How to Buy Vintage

Photo: Left: Brantley Gutierrez, from Couture: An Illustrated History, edited by Ruth Lynam. Right: Hannah Whitaker

Alexandra Durbin was determined to wear vintage, but she was having a tough time finding the dress of her dreams. “One lady told me, ‘Not a chance in hell are you going to find white or cream,’ ” she explains. “Because over time, fabric yellows.” Her dress also had to be fairly modest, since she was getting married in a synagogue. Then she stumbled onto, a meticulously curated website that draws from A-list vendors across the country, and immediately found “the one”: a 1967 Givenchy haute couture gown. “I called the vendor, Juliana Cairone of Rare Vintage, right away,” says Durbin. “Fortunately, she’s in New York. She said, ‘It’s here, but it’s a size 4, and it’s even smaller because it was tailored for Nan Kempner.’  ” Durbin was shocked—and completely thrilled: Kempner, a famous clotheshorse, is among her favorite fashion icons. She ran over to Rare Vintage. “The gown was perfect—an elegant silhouette, a little sexy without being too revealing,” she says. “I loved the long sleeves, the open back, and the teeny train I wouldn’t trip over. And it fit me with no alterations! It wasn’t in mint condition; there were a few stains, but they were barely noticeable. And I thought they gave the dress character.”

Vendor TipsThe Vendor
Juliana Cairone of Rare Vintage (24 W. 57th St., Ste. 501; 212-581-7273)

What to Look for
“Make sure the fabric is intact. Fading is irreversible, and stains that have been there a while won’t come out. Be careful with camera flashes—sometimes a dress doesn’t look see-through but will become transparent in photos; a nude Wolford body stocking can help.”

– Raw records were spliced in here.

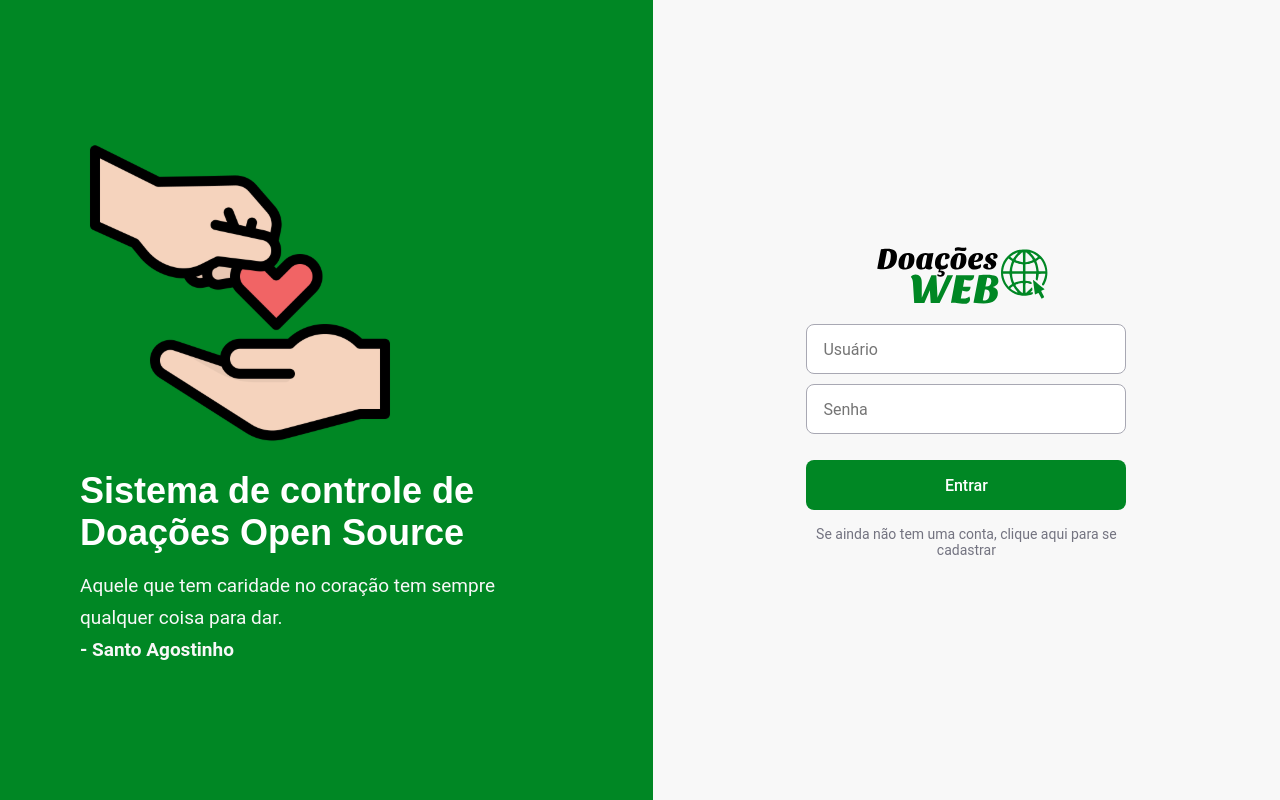
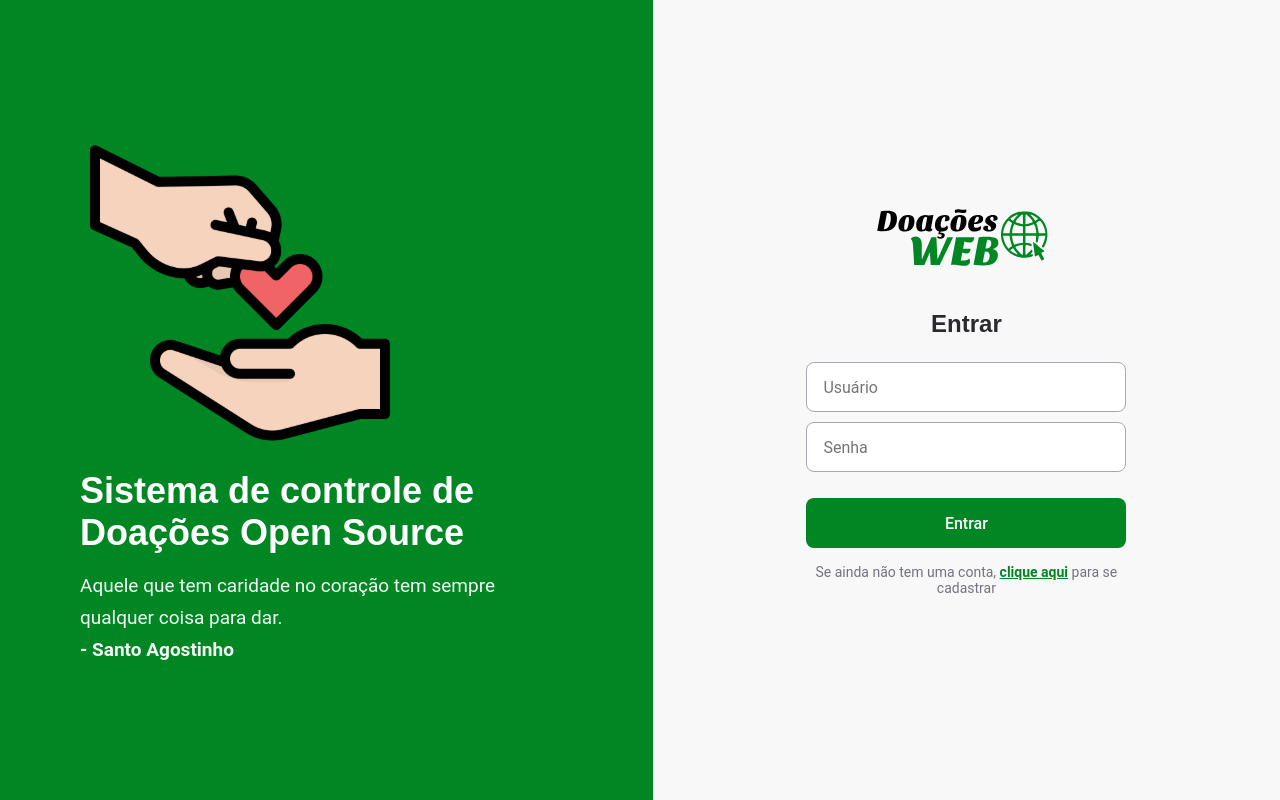
Before and after one commit to luizbp/doacoesWeb, a React (Create React App) app: page / in a window 1280 px wide. Built offline with nearby package versions, Linux system fonts and the light colour scheme.

Commit message:
Alterações diversas

```diff
--- a/src/App.tsx
+++ b/src/App.tsx
@@ -1,10 +1,16 @@
-import {Route} from 'react-router-dom';
-import {Home} from './pages/Home/index';
+import {BrowserRouter, Route, Switch} from 'react-router-dom';
+
+import {PageHome} from './pages/PageHome/index';
+import {PageCadastro} from './pages/PageCadastro/index';
 
 function App() {
   return (
-    <Home/>
+    <BrowserRouter>
+      <Switch>
+        <Route path="/" exact component={PageHome}/>
+        <Route path="/cadastro" component={PageCadastro}/>
+      </Switch>
+    </BrowserRouter>
   );
 }
-
 export default App;
--- a/src/pages/Home/index.scss
+++ b/src/pages/PageCadastro/index.scss
@@ -54,12 +54,12 @@
 
     > img{
       align-self: center;
-      margin-bottom: 15px;
+      // margin-bottom: 15px;
     }
 
     h2{
       font-size: 24px;
-      margin: 64px 0 24px;
+      margin: 24px 0 24px;
       font-family: 'Poppins', sans-serif;
     }
 
@@ -88,7 +88,8 @@
       margin-top: 16px;
 
       a{
-        color: #e559f9;
+        color: #008724;
+        font-weight: bold;
       }
     }
 
--- a/src/pages/Home/index.tsx
+++ b/src/pages/PageCadastro/index.tsx
@@ -1,5 +1,6 @@
-import {Link} from 'react-router-dom';
+// import {Link} from 'react-router-dom';
 
+import { Link } from 'react-router-dom';
 import doacaoImg from '../../assets/images/doacao.svg';
 import logoImg from '../../assets/images/Logo.svg';
 
@@ -9,7 +10,7 @@ import {Button} from '../../components/Button/index';
 import './index.scss';
 
 
-export function Home(){
+export function PageCadastro(){
 
   return (
     <div id="page-auth">
@@ -24,7 +25,12 @@ export function Home(){
       <main>
         <div className="main-content">
           <img src={logoImg} alt="Doação Web" />
+          <h2>Cadastrar-se</h2>
           <form>
+            <input
+              type="text"
+              placeholder="E-mail"
+            />
             <input
               type="text"
               placeholder="Usuário"
@@ -33,11 +39,15 @@ export function Home(){
               type="text"
               placeholder="Senha"
             />
+            <input
+              type="text"
+              placeholder="Confirme a sua senha"
+            />
             <Button type="submit">
               Entrar
             </Button>
           </form>
-          <p>Se ainda não tem uma conta, clique aqui para se cadastrar </p>
+          <p>Se ja tem uma conta, <Link to="/">clique aqui</Link> para entrar</p>
         </div>
       </main>
     </div>
--- /dev/null
+++ b/src/pages/PageHome/index.scss
@@ -0,0 +1,147 @@
+#page-auth{
+  display: flex;
+  align-items: stretch;
+  height: 100vh;
+
+  aside{
+    flex: 7;
+
+    background: #008724;
+    color: #FFFFFF;
+
+    display: flex;
+    flex-direction: column;
+    justify-content: center;
+
+    padding: 120px 80px;
+
+    img{
+      max-width: 320px;
+    }
+
+    strong{
+      font: 700 36px 'Poppins', sans-serif;
+      line-height: 42px;
+      margin-top: 16px;
+    }
+
+    p{
+      font-size: 19px;
+      line-height: 32px;
+      margin-top: 16px;
+      color: #f8f8f8;
+      font-family: 'Roboto';
+    }
+  }
+
+  main{
+    flex: 8;
+
+    padding: 0 32px;
+
+    display: flex;
+    align-items: center;
+    justify-content: center;
+  }
+
+  .main-content{
+    display: flex;
+    flex-direction: column;
+    width: 100%;
+    max-width: 320px;
+    align-items: stretch;
+    text-align: center;
+
+    > img{
+      align-self: center;
+      margin-bottom: 15px;
+    }
+
+    h2{
+      font-size: 24px;
+      margin: 64px 0 24px;
+      font-family: 'Poppins', sans-serif;
+    }
+
+    form{
+      input{
+        height: 50px;
+        border-radius: 8px;
+        padding: 0 16px;
+        background: #FFF;
+        border: 1px solid #a8a8b3;
+        margin-bottom: 10px;
+      }
+
+      button{
+        margin-top: 16px;
+      }
+
+      button, input{
+        width: 100%;
+      }
+    }
+
+    p{
+      font-size: 14px;;
+      color: #737380;
+      margin-top: 16px;
+
+      a{
+        color: #008724;
+        font-weight: bold;
+      }
+    }
+
+    .create-room{
+      margin-top: 64px;
+      height: 50px;
+      border-radius: 8px;
+      font-weight: 500;
+      background: #ea4635;
+      color: #fff;
+
+      display: flex;
+      justify-content: center;
+      align-items: center;
+
+      cursor: pointer;
+      border: 0;
+
+      transition: filter 0.2s;
+
+      img{
+        margin-right: 8px;
+      }
+
+      &:hover{
+        filter:brightness(0.9)
+      }
+    }
+
+    .separator{
+      font-size: 14px;
+      color: #a8a8b3;
+
+      margin: 32px 0;
+      display: flex;
+      align-items: center;
+
+
+      &::before{
+        content: '';
+        flex: 1;
+        height: 1px;
+        background: #a8a8b3;
+        margin-right: 16px;
+      }
+      &::after{
+        content: '';
+        flex: 1;
+        height: 1px;
+        background: #a8a8b3;
+        margin-left: 16px;
+      }
+    }
+  }
+}
--- /dev/null
+++ b/src/pages/PageHome/index.tsx
@@ -0,0 +1,46 @@
+import {Link} from 'react-router-dom';
+
+import doacaoImg from '../../assets/images/doacao.svg';
+import logoImg from '../../assets/images/Logo.svg';
+
+import {Button} from '../../components/Button/index';
+
+
+import './index.scss';
+
+
+export function PageHome(){
+
+  return (
+    <div id="page-auth">
+      <aside>
+        <img src={doacaoImg} alt="Ilustração simbolizando perguntas e respostas" />
+        <strong>Sistema de controle de Doações Open Source</strong>
+        <p>
+          Aquele que tem caridade no coração tem sempre qualquer coisa para dar.<br/>
+          <b>- Santo Agostinho</b>
+        </p>
+      </aside>
+      <main>
+        <div className="main-content">
+          <img src={logoImg} alt="Doação Web" />
+          <h2>Entrar</h2>
+          <form>
+            <input
+              type="text"
+              placeholder="Usuário"
+            />
+            <input
+              type="text"
+              placeholder="Senha"
+            />
+            <Button type="submit">
+              Entrar
+            </Button>
+          </form>
+          <p>Se ainda não tem uma conta, <Link to="/cadastro">clique aqui</Link> para se cadastrar </p>
+        </div>
+      </main>
+    </div>
+  )
+}
```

How to Clean It
“Many places send out garments to be cleaned, which can do damage. I use, and recommend, French Hand Laundry in Pasadena, California (626-792-3881). I ship a gown FedEx ground, and they clean it, pack it, and send it back. It’s inexpensive by New York standards. Pamper Cleaners, in Locust Valley (, also does a good job and is reasonable.”

How to Store It
“Wrap your dress in acid-free archival tissue, then lay it flat in an unbleached-muslin garment bag inside an archival box. Don’t store anything—especially white— in plastic, which releases fabric-damaging chemicals as it ages. Once a year, air out the gown for the day (and admire your good taste!), then refold it in a different position. This preserves the life of the piece.”

Secondhand NewsA vintage dress is fine, but is it weird to wear someone else’s wedding gown? Not at all, say experienced thrifters; your dress has a happy history, and you might stumble on a gem (like the one on the first page). “We know where all our gowns came from and can look it up for our customers . . .  though, really, most brides don’t ask,” says Geraldine Brower, executive director of the Bridal Garden.

217 Mott St., nr. Spring St.; 212-625-1374
The gold standard for vintage couture.
Recent Find: Bill Blass strapless purple-and-white silk-chiffon dress, $1,400

The New World Order
13 Ave. B, at E. Houston St.; 212-777-3600
A hand-picked selection of couture gowns that could easily work for a wedding.
Recent Find: Givenchy column gown in plum, $1,200

Memorial Sloan-Kettering Thrift Shop
1440 Third Ave., nr. 81st St.; 212-535-1250
This uptown vintage treasure trove gets wedding dresses in from time to time, so it’s worth checking.
Recent Find: Liancarlo couture gown, $350

The Bridal Garden
54 W. 21st St., nr. Sixth Ave., Ste. 907; 212-252-0661; by appointment
The store collects overstock from top designers and well-preserved gowns from brides. All dresses are priced within reach ($495–$2,900), and proceeds are donated to charity.
Recent Find: Twenties-style pencil gown with beaded tulle and lace appliqués, $795

How to Buy Vintage